Princeton University’s Seeley G. Mudd Manuscript Library has completed a one-year project to process the papers of George Kennan and James Forrestal, two Princeton alumni who were important figures in shaping U.S. policy at the inception of the Cold War.
George F. Kennan, U.S. Ambassador to Yugoslavia, is greeted by Marshal Josip Broz Tito. U.S. Ambassador to the United Nations, Adlai Stevenson, looks on. Circa 1962-1963. Source: George F. Kennan Papers, Box 184, Folder 14.
Kennan, a diplomat and historian, is best known for writing the “Long Telegram” and the subsequent “X” article in Foreign Affairs in which he advocated for a new course in U.S.-Soviet relations that became known as “containment.” Kennan, a 1925 Princeton graduate, was involved in diplomatic relations with the Soviet Union throughout most of his distinguished career in the U.S. Foreign Service. As a historian at the Institute for Advanced Study, he studied modern Russian and European history and became an important critic of American foreign policy. His papers document his entire career.
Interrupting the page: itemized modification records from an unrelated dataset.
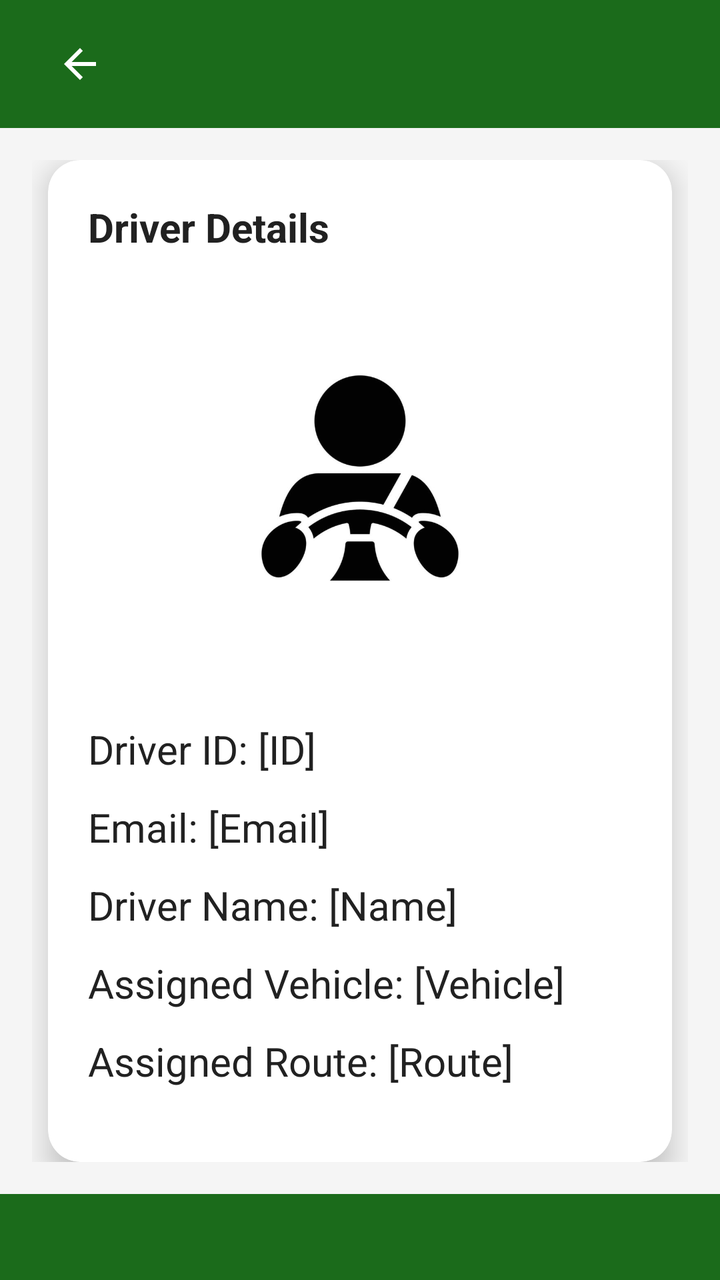
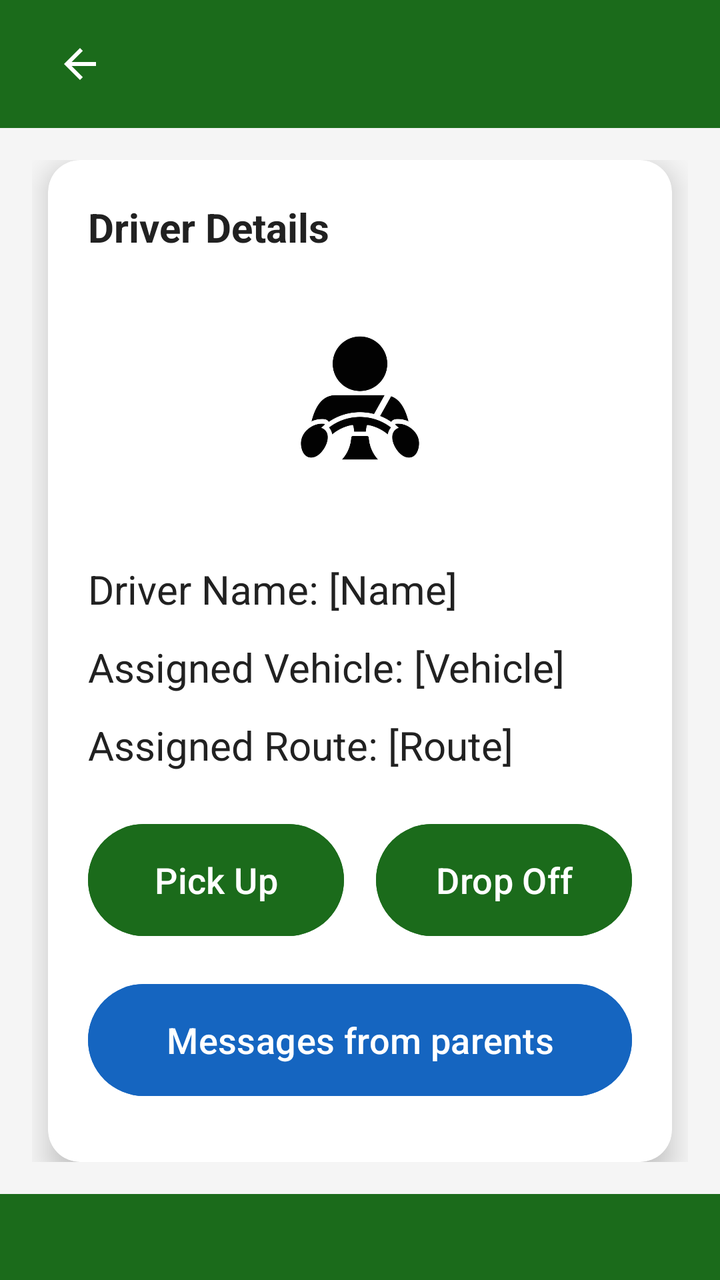

The first picture is an Android layout as it rendered before a commit; the second is the same layout after the commit. The layout source and the unified diff follow.
<!-- AndroidManifest.xml: application theme Theme.TransportApp -->
<!-- res/layout/activity_driver_landing.xml -->
<?xml version="1.0" encoding="utf-8"?>
<LinearLayout xmlns:android="http://schemas.android.com/apk/res/android"
    xmlns:app="http://schemas.android.com/apk/res-auto"
    android:id="@+id/main"
    android:layout_width="match_parent"
    android:layout_height="match_parent"
    android:background="@color/screen_background"
    android:orientation="vertical">

    
    <include
        layout="@layout/toolbar"
        android:layout_width="match_parent"
        android:layout_height="?attr/actionBarSize" />

    
    <LinearLayout
        android:layout_width="match_parent"
        android:layout_height="0dp"
        android:layout_weight="1"
        android:orientation="vertical"
        android:padding="16dp">

        
        <com.google.android.material.card.MaterialCardView
            android:layout_width="match_parent"
            android:layout_height="wrap_content"
            android:layout_marginHorizontal="8dp"
            app:cardCornerRadius="16dp"
            app:cardElevation="8dp"
            android:backgroundTint="@color/surface">

            <LinearLayout
                android:layout_width="match_parent"
                android:layout_height="wrap_content"
                android:orientation="vertical"
                android:padding="20dp">

                <TextView
                    android:layout_width="wrap_content"
                    android:layout_height="wrap_content"
                    android:paddingBottom="12dp"
                    android:text="@string/driver_details"
                    android:textColor="@color/text_primary"
                    android:textSize="20sp"
                    android:textStyle="bold" />

                <ImageView
                    android:contentDescription="@null"
                    android:id="@+id/driverImageView"
                    android:layout_width="200dp"
                    android:layout_height="200dp"
                    android:layout_gravity="center"
                    android:layout_marginBottom="16dp"
                    android:background="@drawable/circle_background"
                    android:src="@drawable/driver"
                    android:scaleType="centerCrop" />

                <TextView
                    android:id="@+id/driverIdTextView"
                    android:layout_width="match_parent"
                    android:layout_height="wrap_content"
                    android:paddingVertical="6dp"
                    android:text="@string/driver_id_id"
                    android:textColor="@color/text_primary"
                    android:textSize="20sp" />

                <TextView
                    android:id="@+id/driverEmailTextView"
                    android:layout_width="match_parent"
                    android:layout_height="wrap_content"
                    android:paddingVertical="6dp"
                    android:text="@string/email_email"
                    android:textColor="@color/text_primary"
                    android:textSize="20sp" />

                <TextView
                    android:id="@+id/driverNameTextView"
                    android:layout_width="match_parent"
                    android:layout_height="wrap_content"
                    android:paddingVertical="6dp"
                    android:text="@string/driver_name_name"
                    android:textColor="@color/text_primary"
                    android:textSize="20sp" />

                <TextView
                    android:id="@+id/vehicleTextView"
                    android:layout_width="match_parent"
                    android:layout_height="wrap_content"
                    android:paddingVertical="6dp"
                    android:text="@string/assigned_vehicle_vehicle"
                    android:textColor="@color/text_primary"
                    android:textSize="20sp"/>

                <TextView
                    android:id="@+id/routeTextView"
                    android:layout_width="match_parent"
                    android:layout_height="wrap_content"
                    android:paddingVertical="6dp"
                    android:text="@string/assigned_route_route"
                    android:textColor="@color/text_primary"
                    android:textSize="20sp" />

                <LinearLayout
                    android:layout_width="match_parent"
                    android:layout_height="wrap_content"
                    android:gravity="center"
                    android:orientation="horizontal"
                    android:paddingTop="16dp"
                    android:paddingBottom="8dp">

                    <Button
                        android:id="@+id/pickUpButton"
                        android:layout_width="0dp"
                        android:layout_height="wrap_content"
                        android:layout_weight="1"
                        android:layout_marginEnd="8dp"
                        android:backgroundTint="@color/green"
                        android:text="@string/pick_up"
                        android:textColor="@android:color/white" />

                    <Button
                        android:id="@+id/dropOffButton"
                        android:layout_width="0dp"
                        android:layout_height="wrap_content"
                        android:layout_weight="1"
                        android:layout_marginStart="8dp"
                        android:backgroundTint="@color/green"
                        android:text="@string/drop_off"
                        android:textColor="@android:color/white" />
                </LinearLayout>

                <Button
                    android:id="@+id/messagesButton"
                    android:layout_width="match_parent"
                    android:layout_height="wrap_content"
                    android:layout_marginTop="8dp"
                    android:backgroundTint="@color/blue"
                    android:text="@string/messages_from_parents"
                    android:textColor="@android:color/white" />

                
                <Button
                    android:id="@+id/sosButton"
                    android:layout_width="match_parent"
                    android:layout_height="64dp"
                    android:layout_marginTop="16dp"
                    android:backgroundTint="@color/error_red"
                    android:text="@string/sos_emergency"
                    android:textColor="@android:color/white"
                    android:textSize="20sp"
                    android:textStyle="bold" />
            </LinearLayout>
        </com.google.android.material.card.MaterialCardView>
    </LinearLayout>

    
    <include
        layout="@layout/footer"
        android:layout_width="match_parent"
        android:layout_height="wrap_content" />
</LinearLayout>
<!-- res/layout/toolbar.xml (included above) -->
<?xml version="1.0" encoding="utf-8"?>
<com.google.android.material.appbar.MaterialToolbar xmlns:android="http://schemas.android.com/apk/res/android"
    xmlns:app="http://schemas.android.com/apk/res-auto"
    android:id="@+id/toolbar"
    android:layout_width="match_parent"
    android:layout_height="?attr/actionBarSize"
    android:background="@color/green"
    android:elevation="4dp"
    android:theme="@style/ThemeOverlay.AppCompat.Dark.ActionBar">

    <ImageButton
        android:id="@+id/backButton"
        android:layout_width="48dp"
        android:layout_height="48dp"
        android:layout_marginStart="12dp"
        android:background="@null"
        android:contentDescription="@string/back_button_desc"
        android:src="@drawable/baseline_arrow_back_24"
        app:tint="@android:color/white" />

    <TextView
        android:id="@+id/toolbar_title"
        android:layout_width="wrap_content"
        android:layout_height="wrap_content"
        android:layout_gravity="center"
        android:textColor="@android:color/white"
        android:textSize="22sp"
        android:textStyle="bold" />

    
    <ImageButton
        android:id="@+id/signOutButton"
        android:layout_width="48dp"
        android:layout_height="48dp"
        android:layout_gravity="end"
        android:layout_marginEnd="8dp"
        android:background="?attr/selectableItemBackgroundBorderless"
        android:contentDescription="@string/sign_out"
        android:src="@drawable/baseline_logout_24"
        android:visibility="gone"
        app:tint="@android:color/white" />
</com.google.android.material.appbar.MaterialToolbar>
<!-- res/layout/footer.xml (included above) -->
<?xml version="1.0" encoding="utf-8"?>
<LinearLayout xmlns:android="http://schemas.android.com/apk/res/android"
    android:layout_width="match_parent"
    android:layout_height="wrap_content"
    android:background="@color/green"
    android:gravity="center"
    android:paddingVertical="12dp">

    <TextView
        android:id="@+id/footer_text"
        android:layout_width="wrap_content"
        android:layout_height="wrap_content"
        android:textColor="@android:color/white"
        android:textSize="14sp" />
</LinearLayout>
<!-- resources referenced by this layout -->
<resources>
  <color name="blue">#1565C0</color>
  <color name="error_red">#C62828</color>
  <color name="green">#1B6B1B</color>
  <color name="screen_background">#F5F5F5</color>
  <color name="surface">#FFFFFF</color>
  <color name="text_primary">#212121</color>
  <!-- drawable baseline_arrow_back_24 (drawable) -->
  <vector xmlns:android="http://schemas.android.com/apk/res/android" android:autoMirrored="true" android:height="24dp" android:tint="@color/text_secondary" android:viewportHeight="24" android:viewportWidth="24" android:width="24dp">
        
      <path android:fillColor="@android:color/white" android:pathData="M20,11H7.83l5.59,-5.59L12,4l-8,8 8,8 1.41,-1.41L7.83,13H20v-2z"/>
      
  </vector>
  <!-- drawable baseline_logout_24 (drawable) -->
  <vector xmlns:android="http://schemas.android.com/apk/res/android" android:autoMirrored="true" android:height="24dp" android:tint="@color/white" android:viewportHeight="24" android:viewportWidth="24" android:width="24dp">
      <path android:fillColor="@android:color/white" android:pathData="M17,7l-1.41,1.41L18.17,11H8v2h10.17l-2.58,2.58L17,17l5,-5zM4,5h8V3H4c-1.1,0 -2,0.9 -2,2v14c0,1.1 0.9,2 2,2h8v-2H4V5z"/>
  </vector>
  <!-- drawable circle_background (drawable) -->
  <?xml version="1.0" encoding="utf-8"?>
  <shape xmlns:android="http://schemas.android.com/apk/res/android"
      android:shape="oval">
      <solid android:color="@color/gray_light" />
  </shape>
  <!-- drawable driver: jpg bitmap (drawable, 13337 bytes) -->
  <string name="assigned_route_route">Assigned Route: [Route]</string>
  <string name="assigned_vehicle_vehicle">Assigned Vehicle: [Vehicle]</string>
  <string name="back_button_desc">Navigate back</string>
  <string name="driver_details">Driver Details</string>
  <string name="driver_id_id">Driver ID: [ID]</string>
  <string name="driver_name_name">Driver Name: [Name]</string>
  <string name="drop_off">Drop Off</string>
  <string name="email_email">Email: [Email]</string>
  <string name="messages_from_parents">Messages from parents</string>
  <string name="pick_up">Pick Up</string>
  <string name="sign_out">Sign out</string>
  <string name="sos_emergency">SOS - Emergency</string>
  <style name="Theme.TransportApp" parent="Base.Theme.TransportApp" />
  <color name="text_secondary">#616161</color>
  <color name="white">#FFFFFFFF</color>
  <color name="gray_light">#EEEEEE</color>
  <style name="Base.Theme.TransportApp" parent="Theme.Material3.DayNight.NoActionBar">
          
          <item name="colorPrimary">@color/green</item>
          <item name="colorOnPrimary">@color/white</item>
          <item name="colorSecondary">@color/accent_orange</item>
          <item name="colorOnSecondary">@color/white</item>
          
          <item name="materialCardViewStyle">@style/Widget.Material3.CardView.Elevated</item>
      </style>
  <color name="accent_orange">#B45309</color>
</resources>

<!-- the commit's change to res/layout/activity_driver_landing.xml (unified diff, before → after) -->
@@ -48,8 +48,8 @@
                 <ImageView
                     android:contentDescription="@null"
                     android:id="@+id/driverImageView"
-                    android:layout_width="200dp"
-                    android:layout_height="200dp"
+                    android:layout_width="120dp"
+                    android:layout_height="120dp"
                     android:layout_gravity="center"
                     android:layout_marginBottom="16dp"
                     android:background="@drawable/circle_background"
@@ -57,24 +57,6 @@
                     android:scaleType="centerCrop" />
 
                 <TextView
-                    android:id="@+id/driverIdTextView"
-                    android:layout_width="match_parent"
-                    android:layout_height="wrap_content"
-                    android:paddingVertical="6dp"
-                    android:text="@string/driver_id_id"
-                    android:textColor="@color/text_primary"
-                    android:textSize="20sp" />
-
-                <TextView
-                    android:id="@+id/driverEmailTextView"
-                    android:layout_width="match_parent"
-                    android:layout_height="wrap_content"
-                    android:paddingVertical="6dp"
-                    android:text="@string/email_email"
-                    android:textColor="@color/text_primary"
-                    android:textSize="20sp" />
-
-                <TextView
                     android:id="@+id/driverNameTextView"
                     android:layout_width="match_parent"
                     android:layout_height="wrap_content"
@@ -113,6 +95,8 @@
                         android:id="@+id/pickUpButton"
                         android:layout_width="0dp"
                         android:layout_height="wrap_content"
+                        android:minHeight="64dp"
+                        android:textSize="18sp"
                         android:layout_weight="1"
                         android:layout_marginEnd="8dp"
                         android:backgroundTint="@color/green"
@@ -123,6 +107,8 @@
                         android:id="@+id/dropOffButton"
                         android:layout_width="0dp"
                         android:layout_height="wrap_content"
+                        android:minHeight="64dp"
+                        android:textSize="18sp"
                         android:layout_weight="1"
                         android:layout_marginStart="8dp"
                         android:backgroundTint="@color/green"
@@ -134,6 +120,8 @@
                     android:id="@+id/messagesButton"
                     android:layout_width="match_parent"
                     android:layout_height="wrap_content"
+                    android:minHeight="64dp"
+                    android:textSize="18sp"
                     android:layout_marginTop="8dp"
                     android:backgroundTint="@color/blue"
                     android:text="@string/messages_from_parents"
<!-- resource entries referenced after the edit -->
@@ -27,10 +27,8 @@
   <string name="assigned_vehicle_vehicle">Assigned Vehicle: [Vehicle]</string>
   <string name="back_button_desc">Navigate back</string>
   <string name="driver_details">Driver Details</string>
-  <string name="driver_id_id">Driver ID: [ID]</string>
   <string name="driver_name_name">Driver Name: [Name]</string>
   <string name="drop_off">Drop Off</string>
-  <string name="email_email">Email: [Email]</string>
   <string name="messages_from_parents">Messages from parents</string>
   <string name="pick_up">Pick Up</string>
   <string name="sign_out">Sign out</string>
The Seeley G. Mudd Manuscript Library is pleased to announce that the National Historical Publications and Records Commission (NHPRC) has awarded the library funding to process the George F. Kennan Papers and the James V. Forrestal Papers according to the best modern standards, making these important materials more accessible to researchers. This year the NHPRC awarded only four grants for detailed processing projects such as this one. Work on this project will commence in July, with completion set for June 30, 2009. Adriane Hanson, who last October completed processing of Mudd’s economics collections, will manage the project.
Both Kennan and Forrestal were important figures in shaping United States policy at the inception of the Cold War. Kennan, a diplomat and historian (pictured at left), is best known for his authoring of the “Long Telegram” and the subsequent “X” article in Foreign Affairs in which he advocated for a new course in U.S.-Soviet relations that became known as “containment.” Kennan was involved in diplomatic relations with the Soviet Union throughout most of his distinguished career in the U.S. Foreign Service and as a historian analyzed the Soviet Union’s history and politics. Forrestal was the first Secretary of Defense for the United States, overseeing the merger of the War Department with the Navy Department in 1947. Forrestal worked to re-structure America’s defenses to confront the threat he perceived from the Soviet Union and through these efforts promoted the career of George Kennan.
Researchers should note that only a small part of the George F. Kennan Papers are currently open. However, all of his papers will open on March 17, 2009. The James V. Forrestal Papers are open for research use now, though the collection’s disorder hinders efficient access. During the course of the project, researchers should inquire about either collection’s availability before traveling to the Mudd Library.